Report offers ways to get local airports back on track for flight punctuality

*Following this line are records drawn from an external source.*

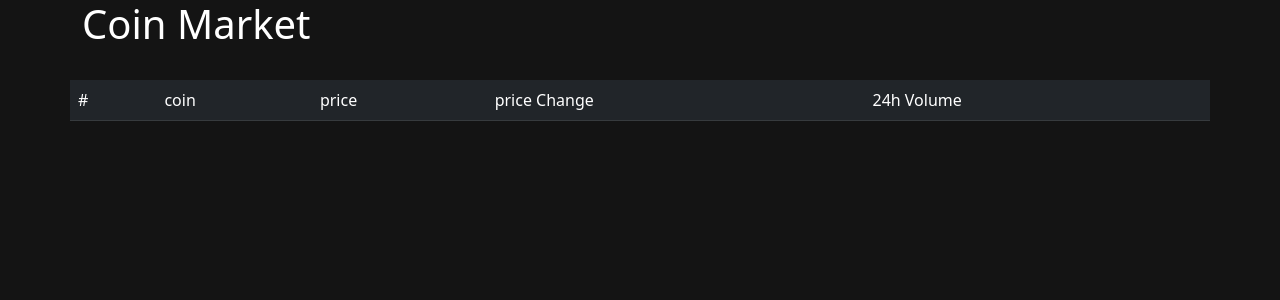
Repository: Ellisvelandia/react-coingecko-api
Page: /
The author's editor kept a copy of each file at every save. The page is drawn from the files as they stood at one save, then again after a run of saves.
The browser window is 1280 px wide. The pictures show the whole page.
The page's requests for data from a server got no answer. The project was rebuilt for these pictures with package versions that can differ from the ones it lists, and the page was loaded fresh each time. No one was signed in, and anything a server would have sent is missing. Also part of the build but not shown: src/App.css, src/components/CoinRow.js.

Above is the page before, as saved 2022-09-11 23:48:06.

### public/index.html
<!DOCTYPE html>
<html lang="en">
  <head>
    <meta charset="utf-8" />
    <link rel="icon" href="%PUBLIC_URL%/favicon.ico" />
    <meta name="viewport" content="width=device-width, initial-scale=1" />
    <meta name="theme-color" content="#000000" />
    <meta
      name="description"
      content="Web site created using create-react-app"
    />
    <link rel="apple-touch-icon" href="%PUBLIC_URL%/logo192.png" />

    <link rel="manifest" href="%PUBLIC_URL%/manifest.json" />

    <title>Coin Market</title>
  </head>
  <body>
    <noscript>You need to enable JavaScript to run this app.</noscript>
    <div id="root"></div>

  </body>
</html>

### src/App.js
import { useEffect, useState } from "react";
import "./App.css";
import axios from "axios";
import TableCoins from "./components/TableCoins";

function App() {
  const [coins, setCoins] = useState([]);
  const [search, setSearch] = useState('');

  const getData = async () => {
    const res = await axios.get(
      "https://api.coingecko.com/api/v3/coins/markets?vs_currency=usd&order=market_cap_desc&per_page=100&page=1"
    );
    console.log(res.data);
    setCoins(res.data);
  };

  useEffect(() => {
    getData();
  }, []);

  return (
    <div className="container">
      <div className="row">
        <h1>Coin Market</h1>
        <TableCoins coins={coins} />
      </div>
    </div>
  );
}

export default App;

### src/index.css
body {
  background: #141414;
  color: #fff;
}

### src/components/TableCoins.js
import React from "react";
import CoinRow from "./CoinRow";

const titles = ["#", "coin", "price", "price Change", "24h Volume"];

const TableCoins = ({ coins }) => {
  return (
    <table className="table table-dark mt-4 table-hover">
      <thead>
        <tr>
          {titles.map((title) => (
            <td>{title}</td>
          ))}
        </tr>
      </thead>
      <tbody>
        {coins.map((coin, index) => (
          <CoinRow coin={coin} key={index} index={index + 1} />
        ))}
      </tbody>
    </table>
  );
};

export default TableCoins;

Loaded but not shown: src/index.js (common file)

After the next 3 saves:
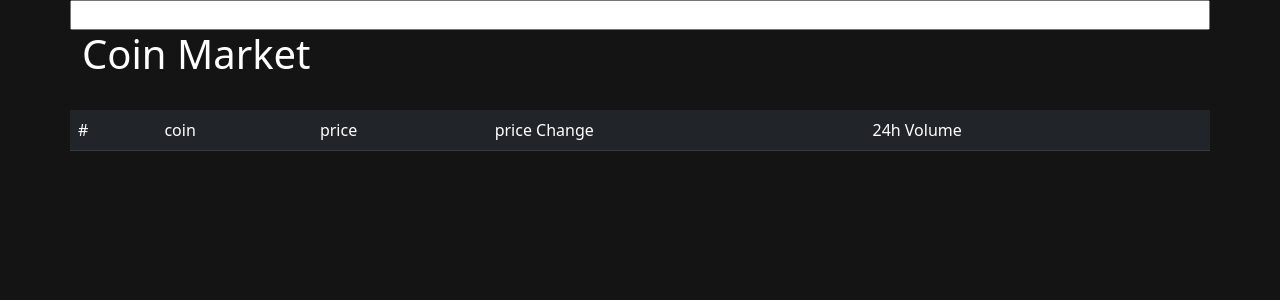
The 3 saves are shown as one change because they came seconds apart.
The last was saved 46 s later.
--- a/src/App.js
+++ b/src/App.js
@@ -22,6 +22,7 @@ function App() {
   return (
     <div className="container">
       <div className="row">
+        <input type="text" />
         <h1>Coin Market</h1>
         <TableCoins coins={coins} />
       </div>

Technology and extra "highways" in the sky could be used to lift New York's airports out of the bottom spot for punctuality, a report released Thursday claimed.More than 40% of planes flying into Kennedy, LaGuardia and Newark airports touched down late this year - the worst record in the country. But a group of airlines, city representatives, businesses and travelers has drawn up nearly 100 changes they say could get flights back on track. "[If we] generated as few as six additional spaces for takeoffs or landings during peak periods at JFK, some 3.5 million additional fliers would be able to travel through that airport," their report claimed. Plans put forward by the group, formed by the Port Authority of New York and New Jersey, include: Opening military air space to create more paths for aircraft. Improving technology to speed up movement of planes around airports and enhance navigation in the air. Updating runways and taxiways to allow planes to move more quickly. Working with airlines to increase the size of airplanes using city hubs. Improving service for customers who are delayed, including limiting the amount of time they can be stuck on board stranded planes. Join the Conversation: Continue Reading